Featured Image: A CHIME Search for Fast Radio Bursts


The Canadian Hydrogen Intensity Mapping Experiment, or CHIME, is a novel radio telescope originally intended to map features in hydrogen gas to measure dark energy. It has an additional mission now, however: CHIME will search the sky for signs of new fast radio bursts (FRBs). FRBs — energetic transient radio pulses that last only a few milliseconds — were first discovered about a decade ago, and though we’ve only observed ~30 of them so far, some estimates suggest they occur at a rate of several hundred to a few thousand per day across the sky! CHIME’s large field of view, high sensitivity, and wide bandwidth will help us hunt for these explosive events. In a new report by the CHIME/FRB collaboration, the team details this unique telescope, located in British Columbia. CHIME is made up of four 20-m x 100-m semicylindrical paraboloid reflectors, giving it its unusual appearance. The team expects that when CHIME begins science operations, it will detect FRBs at a rate of 2–42 FRBs per sky per day. For more information, check out the article below!

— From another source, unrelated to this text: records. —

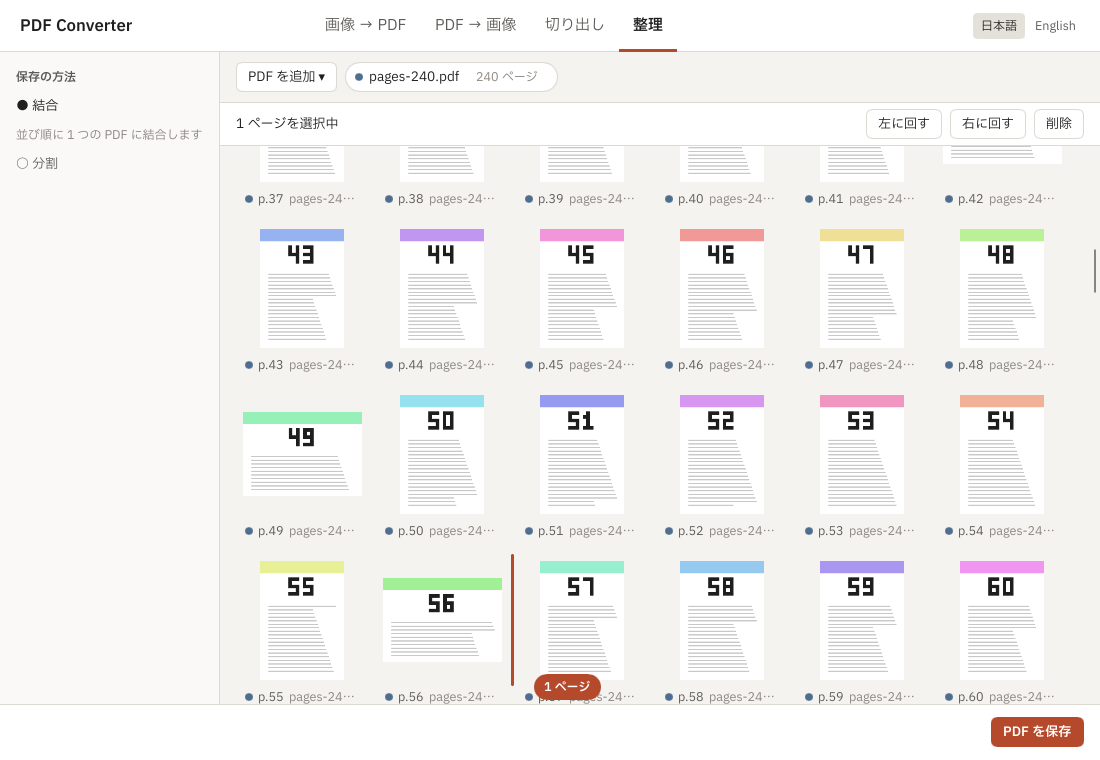
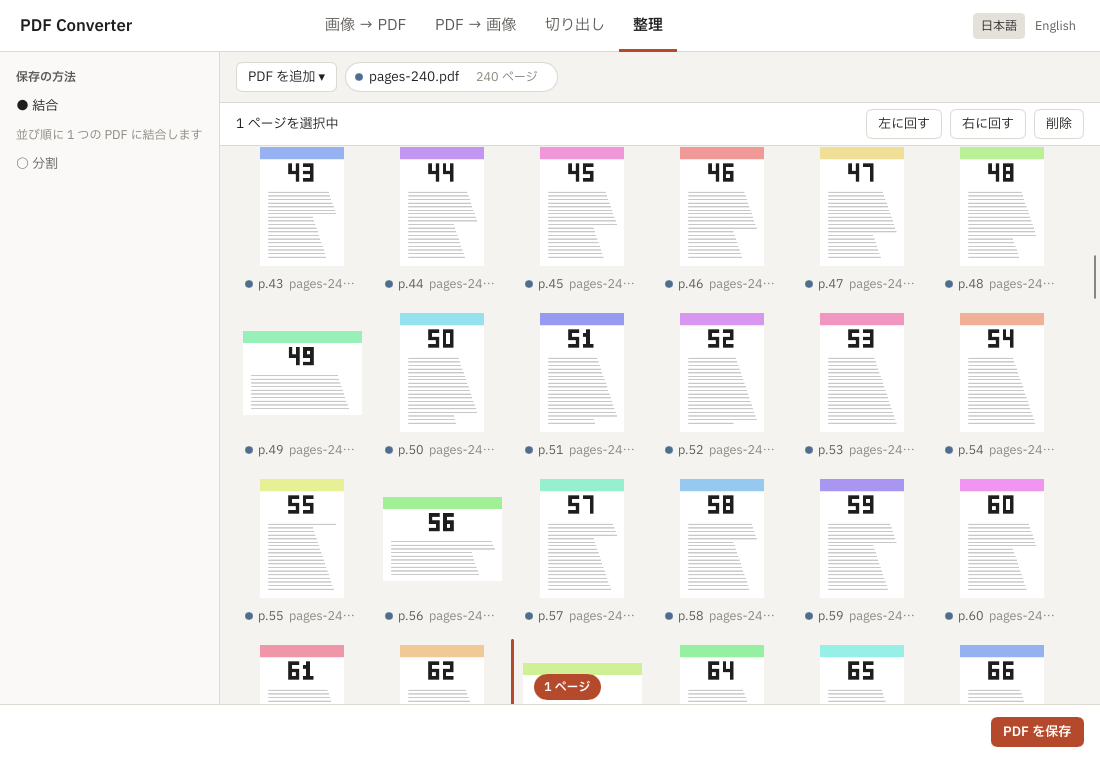
slint-spike: file dialogs and OS file drops
DropArea still cannot receive files from the OS in 1.18.1: its DragMove/Drop
events are only synthesized for an in-app DragArea, and neither the public
WindowEvent nor the winit backend carries external drags, so drops come
from winit's DroppedFile through unstable-winit-030 as in October. Dialogs
use rfd's async API so the event loop keeps running; on the portal-less
cloud machine the dialog returns None without blocking.

Claude-Session: https://claude.ai/code/session_015L2F8FeXKnfRM5X2V7nUWQ

diff --git a/slint-spike/src/scenario.rs b/slint-spike/src/scenario.rs
@@ -310,6 +310,26 @@ pub fn run(ctx: Rc<Ctx>, dir: PathBuf) {
         sleep(200).await;
         d.shot("11-dark");
 
+        // The overlay shown while the OS drags a file over the window
+        // (winit's HoveredFile; set directly since Xvfb has no drag source).
+        app.global::<crate::T>().set_force_dark(false);
+        let _ = slint::select_bundled_translation("ja");
+        app.set_language("ja".into());
+        app.set_file_hover(true);
+        sleep(200).await;
+        d.shot("12-file-hover");
+        app.set_file_hover(false);
+
+        // The file dialog: on this machine there is no XDG desktop portal, so
+        // rfd must give up without blocking the event loop.
+        let t = Instant::now();
+        app.invoke_add_pdfs();
+        sleep(1500).await;
+        println!(
+            "add-pdfs dialog: event loop still running after {} ms",
+            t.elapsed().as_millis()
+        );
+
         // Save the current order and read it back.
         let out = d.dir.join("../target/organized.pdf");
         let expected: Vec<u32> = d.order(usize::MAX);

diff --git a/slint-spike/REPORT.md b/slint-spike/REPORT.md
@@ -116,7 +116,28 @@ cargo run -- samples/pages-240.pdf
 
 ## 3. OS とのつなぎ
 
-（未記入）
+### ファイルのダイアログ — 判定: そのままできる
+
+- 作り: [`src/main.rs`](src/main.rs) の `on_add_pdfs` / `on_save`（各 15 行ほど）。`rfd` 0.15.4 の `AsyncFileDialog` を `slint::spawn_local` の中で `await` する。`set_parent(&app.window().window_handle())`（slint の `raw-window-handle-06` 機能）で、ダイアログを窓の子にする。
+- 開く: PDF の絞り込みで複数を選ぶ → 選んだ道を Rust がそのまま worker の `Open` に渡す。保存: 初期のファイル名を付けて保存先を選ぶ → 項目 5 の `Organize` で書き出す。
+- 同期の `FileDialog` でも動くが、ダイアログの間イベントループが止まるので非同期の版にした。Windows の `rfd` は IFileDialog を別のスレッドで開く。
+- Linux の `rfd` の既定は XDG デスクトップポータル（D-Bus）。このクラウドにはポータルがなく、ダイアログは出ずに `None` が返った。イベントループは止まらなかった（台本のログ「add-pdfs dialog: event loop still running」）。Linux で GTK のダイアログが要るなら `rfd` の `gtk3` 機能に替える（GTK の開発用ファイルが要る）。
+- 今のアプリの決まり「道はダイアログと D&D からだけ Rust に入る」（design §1, §6.1）は、IPC がなくなるので自然に守られる。
+
+### OS からのファイルの D&D — 判定: 工夫すればできる（2026-10-16 から変わらず）
+
+- **最新の 1.18.1 でも `DropArea` は OS からのファイルを受けない。** 確かめた所:
+  - `DragArea` / `DropArea` は 1.18 で入った（slint-ui/slint#11400 "Implement in-process drag-and-drop using a design that can be extended for cross-application support"）。名前のとおり**同じアプリの中**の D&D で、`DropArea` に届く `MouseEvent::DragMove` / `Drop` は、`DragArea` からのドラッグのときにだけ Slint の中で作られる（`i-slint-core-1.18.1/items/drag_n_drop.rs`）。
+  - 外から入る口もない: 公開の `slint::platform::WindowEvent` にドラッグの種類はなく、内部の `InternalEvent` もマウス・キー・タッチだけ（`i-slint-core-1.18.1/platform.rs`）。winit のバックエンドは `WindowEvent::DroppedFile` / `HoveredFile` を扱っていない（`i-slint-backend-winit-1.18.1` に `DroppedFile` の文字列がない）。
+- そこで前回と同じく、winit の窓のイベントを直接受ける（`slint::winit_030::WinitWindowAccessor::on_winit_window_event`、`unstable-winit-030` 機能）。`HoveredFile` で「PDF をドロップ」の覆いを出し、`HoveredFileCancelled` で消し、`DroppedFile(path)` で、ダイアログと同じ `add_paths` に渡す。[`src/main.rs`](src/main.rs) の 25 行ほど。覆いの見た目は画像 12。
+- 工夫が要る点・危ない点:
+  - `unstable-winit-030` は名前のとおり安定版の約束の外。Slint の版を上げると変わりうる。winit の版も Slint が決める（1.18.1 は winit 0.30.13）。
+  - winit 0.30 の `DroppedFile` には**位置がない**（ファイルごとに道だけが届く）。「格子の、落とした位置に差し込む」はできない。今のアプリも整理では末尾に足す（organize §4）ので困らないが、位置で振り分ける画面を作るなら別の手（OS の API を直接）が要る。
+  - フォルダを落とすと、フォルダの道が 1 つ届く。中の PDF を集めるのは自分で書く（今の `items.rs` と同じ）。試作では `.pdf` 以外を無視しただけ。
+  - 開いたままの issue に slint-ui/slint#12437 "Crash when dragging file onto winit window." がある（題だけ読んだ。中身は確かめていない）。Windows で必ず試してほしい。
+  - 画面なしの Xvfb には D&D の送り手がないので、`DroppedFile` の道筋はここでは動かしていない（`add_paths` から先は台本で通っている）。
+
+![ドロップの覆い](screenshots/12-file-hover.png)
 
 ## 4. アクセシビリティ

“The CHIME Fast Radio Burst Project: System Overview,” The CHIME/FRB Collaboration et al 2018 ApJ 863 48. doi:10.3847/1538-4357/aad188